By Christian Mitchell and Kwame Raoul
Chicago Tribune – November 15, 2013
There is a temptation in government to respond quickly to a crisis without thinking through the long-term consequences.
It’s been a problem in Springfield for a long time on a number of issues. In the recent veto session, the General Assembly was on the verge of doing it again by passing a bill to lengthen prison terms for gun crimes. The consequences would have extended beyond the extra $600 million in prison costs over a decade. Without a more comprehensive approach, the increased inmate load could cause irreparable damage to a troubled criminal justice system that has already caused irreparable damage to thousands of men and women — many of them black and brown.
The stated goal of Mayor Rahm Emanuel and Illinois Rep. Mike Zalewski, D-Riverside, to increase penalties for gun crimes is sincere and, we believe, reasonable. Criminals who terrorize our communities ought to face real consequences for their gun crimes and spend more years in prison. They need to understand that those who choose violence over peace will be held accountable.
In a vacuum, the proposal might be ready for passage. But we don’t govern in a vacuum, and we have to consider the impact on a criminal justice system that already suffers from hasty public policy changes made in past crises. The system protects a broken status quo, destroys generations of minority men and women, bankrupts taxpayers with ever-spiraling costs and fails to make our streets safe.
We need to — and can — create a comprehensive legislative solution that attempts to rehabilitate instead of incarcerate nonviolent drug addicts and makes room in our prisons for those who need to be there.
The reality is that our jail in Cook County is full, as is the entirety of the Illinois Department of Corrections, and that 40 percent of those entering the corrections system — including more than 70 percent of those in pretrial detention at Cook County Jail — are nonviolent drug offenders. Most of these crimes are drug offenses or economic crimes related to drug addiction, like theft.

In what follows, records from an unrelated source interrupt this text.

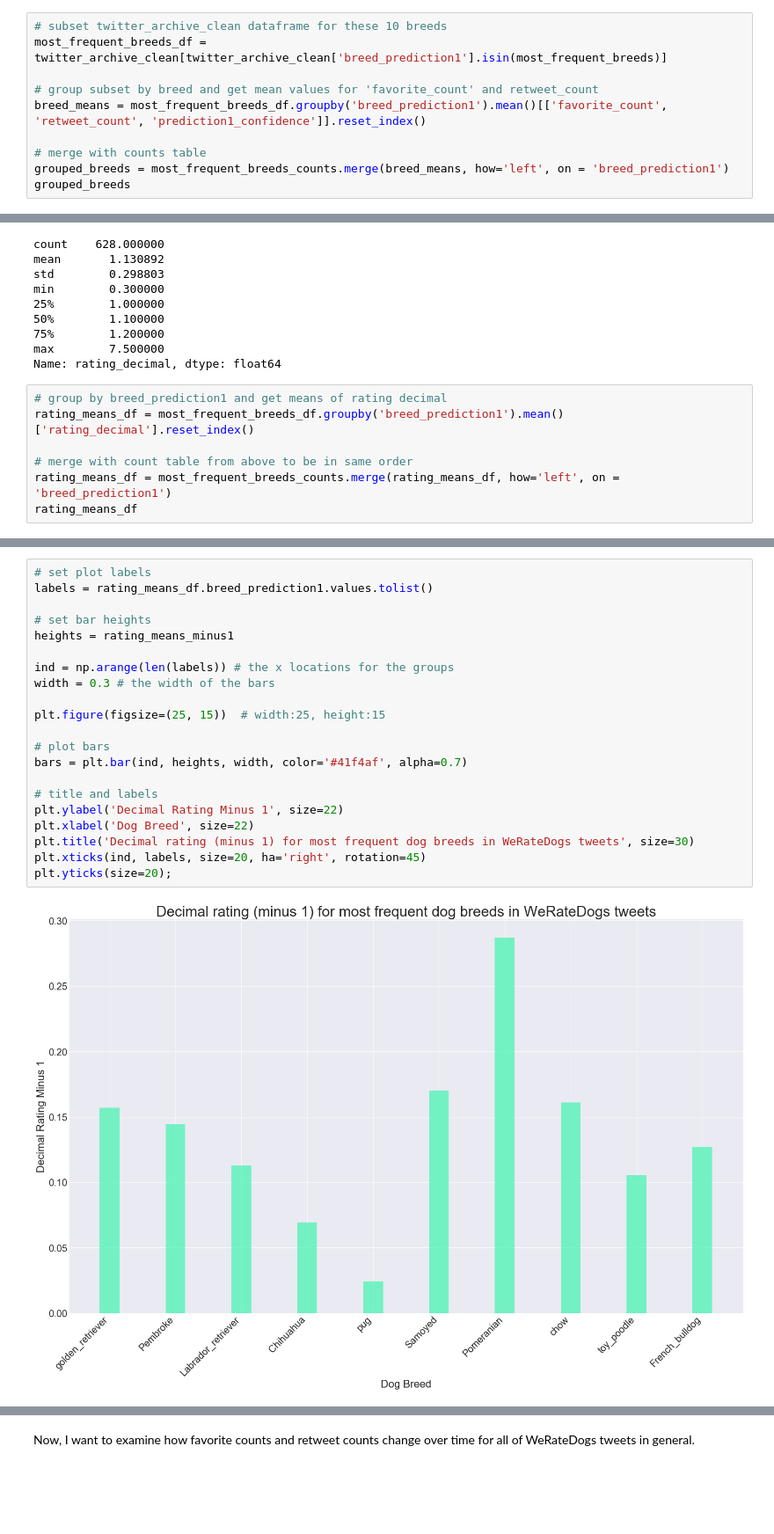
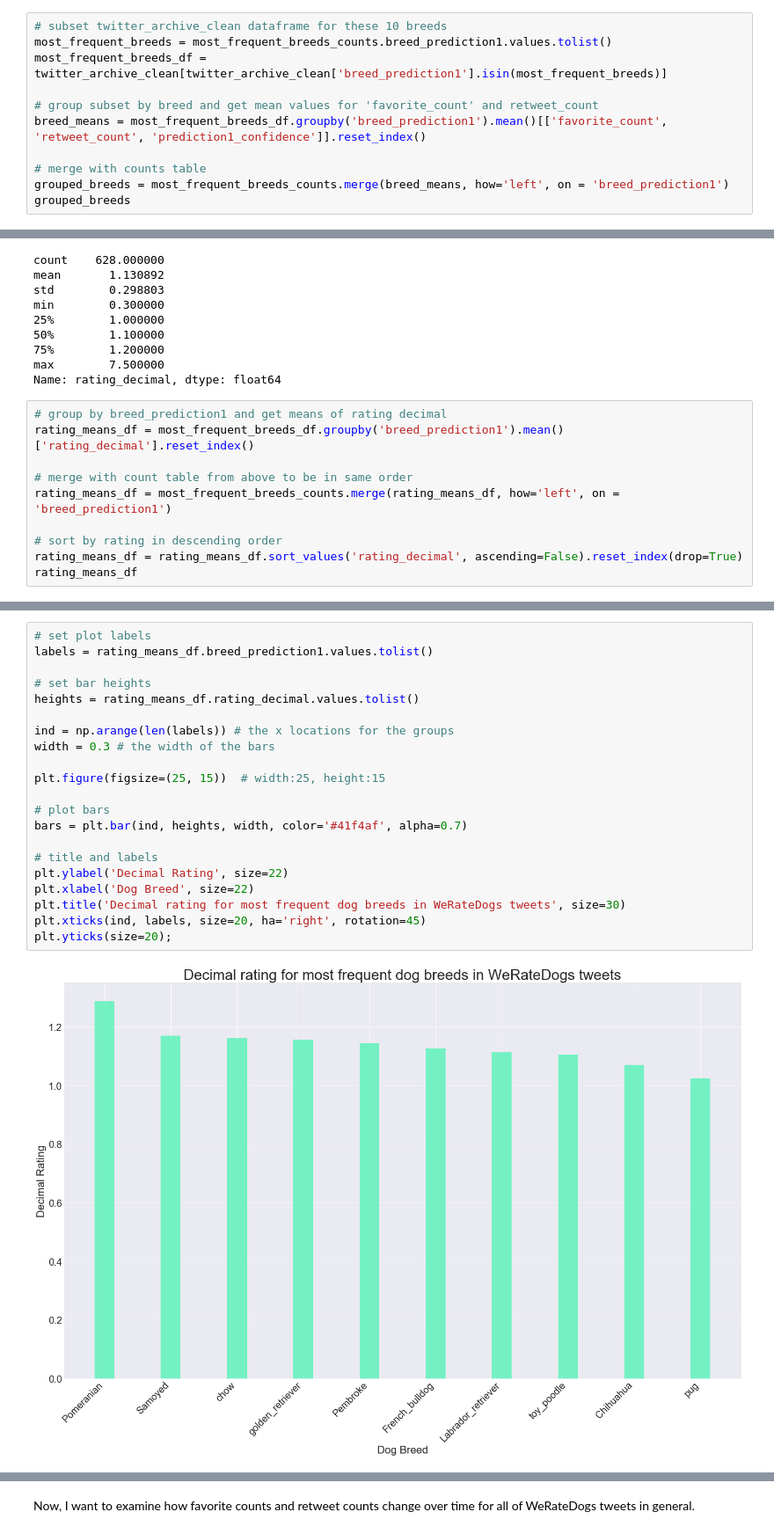
Before and after one commit to cnspatino/WeRateDogs-twitter-analysis, a Jupyter notebook: wrangle_act.ipynb, the cells around one changed output, grey strips where cells are left out. Shown at 88% size. Drawn from its saved outputs; the diff is of its cells as text; blank space fills up the shorter version.

```diff
--- a/wrangle_act.ipynb
+++ b/wrangle_act.ipynb
@@ -1673,6 +1673,7 @@ plt.yticks(size=20);
 This plot visually shows that golden retrievers occur most often in the tweets (based on the first image prediction) followed by Pembrokes and labrador retrievers. Now I can explore how retweet count, favorite count, and rating compare across predicted dog breeds.
 # %%
 # subset twitter_archive_clean dataframe for these 10 breeds
+most_frequent_breeds = most_frequent_breeds_counts.breed_prediction1.values.tolist()
 most_frequent_breeds_df = twitter_archive_clean[twitter_archive_clean['breed_prediction1'].isin(most_frequent_breeds)]
 
 # group subset by breed and get mean values for 'favorite_count' and retweet_count
@@ -1756,6 +1757,9 @@ rating_means_df = most_frequent_breeds_df.groupby('breed_prediction1').mean()['r
 
 # merge with count table from above to be in same order
 rating_means_df = most_frequent_breeds_counts.merge(rating_means_df, how='left', on = 'breed_prediction1')
+
+# sort by rating in descending order
+rating_means_df = rating_means_df.sort_values('rating_decimal', ascending=False).reset_index(drop=True)
 rating_means_df
 # %% [output]
 |  | breed_prediction1 | counts | rating_decimal |
@@ -1796,24 +1776,24 @@ rating_means_minus1
 # %%
 # set plot labels
 labels = rating_means_df.breed_prediction1.values.tolist()
 
 # set bar heights
-heights = rating_means_minus1
+heights = rating_means_df.rating_decimal.values.tolist()
 
 ind = np.arange(len(labels)) # the x locations for the groups
 width = 0.3 # the width of the bars
 
 plt.figure(figsize=(25, 15))  # width:25, height:15
 
 # plot bars
 bars = plt.bar(ind, heights, width, color='#41f4af', alpha=0.7)
 
 # title and labels
-plt.ylabel('Decimal Rating Minus 1', size=22)
+plt.ylabel('Decimal Rating', size=22)
 plt.xlabel('Dog Breed', size=22)
-plt.title('Decimal rating (minus 1) for most frequent dog breeds in WeRateDogs tweets', size=30)
+plt.title('Decimal rating for most frequent dog breeds in WeRateDogs tweets', size=30)
 plt.xticks(ind, labels, size=20, ha='right', rotation=45)
 plt.yticks(size=20);
 # %% [output]
-[figure, old version]
+[figure, new version]
 # %% [markdown]
```
Also changed, not shown: parts of 8 cells of this notebook.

Once they are released from prison, those drug offenders are ineligible for public housing and are often unable to find work. It’s no surprise so many return to prison — a virtual self-fulfilling prophecy in communities where as many as 70 percent of young men have a record (often for nonviolent drug offenses)!
Recidivism has cost Illinois billions of dollars and ruined thousands of lives. Reforming our sentencing structure to focus on the worst of the worst, and sentencing drug offenders and the mentally ill to electronic monitoring or probation — with services to help improve their lives — makes good moral and financial sense.
Illinois Democrats and Republicans should be able to find common ground on criminal justice policies. States leading on this issue include South Carolina, Kentucky, Mississippi and Texas — deep red, Republican states. They have passed bipartisan prison reform legislation focusing on alternatives to incarceration for nonviolent offenders to make room for violent criminals, and have, in the process, lowered crime rates, reduced recidivism and saved billions of taxpayer dollars.
Former House Speaker Newt Gingrich, a Republican candidate for president in 2012, said of these reforms that “there is real evidence, in a number of states, that you save lives, reduce crime rates and save taxpayer money.” In Texas, GOP Gov. Rick Perry has been the chief crusader for sentencing and prison reform.
We don’t need blue ribbon commissions or a yearlong study. The answers are before our eyes: best practices from other states, Illinois’ Sentencing Policy Advisory Council, the experience of our local prosecutors and public defenders. We can be tough on crime and smart on crime.
By backing the writing of tickets instead of criminal charges for possession of small amounts of marijuana, Mayor Emanuel has taken an affirmative step in that direction. That’s smart policy and something legislators should keep in mind as we search for the best responses to the public health problem of drug addiction. When we succeed, our prisons can lock up more violent offenders for longer periods of time without taking tax dollars away from other important services.
We know the answers. The proposed legislation wouldn’t take effect until July, which means we have a moment to pause and deliberate. Let’s take the time to do this right.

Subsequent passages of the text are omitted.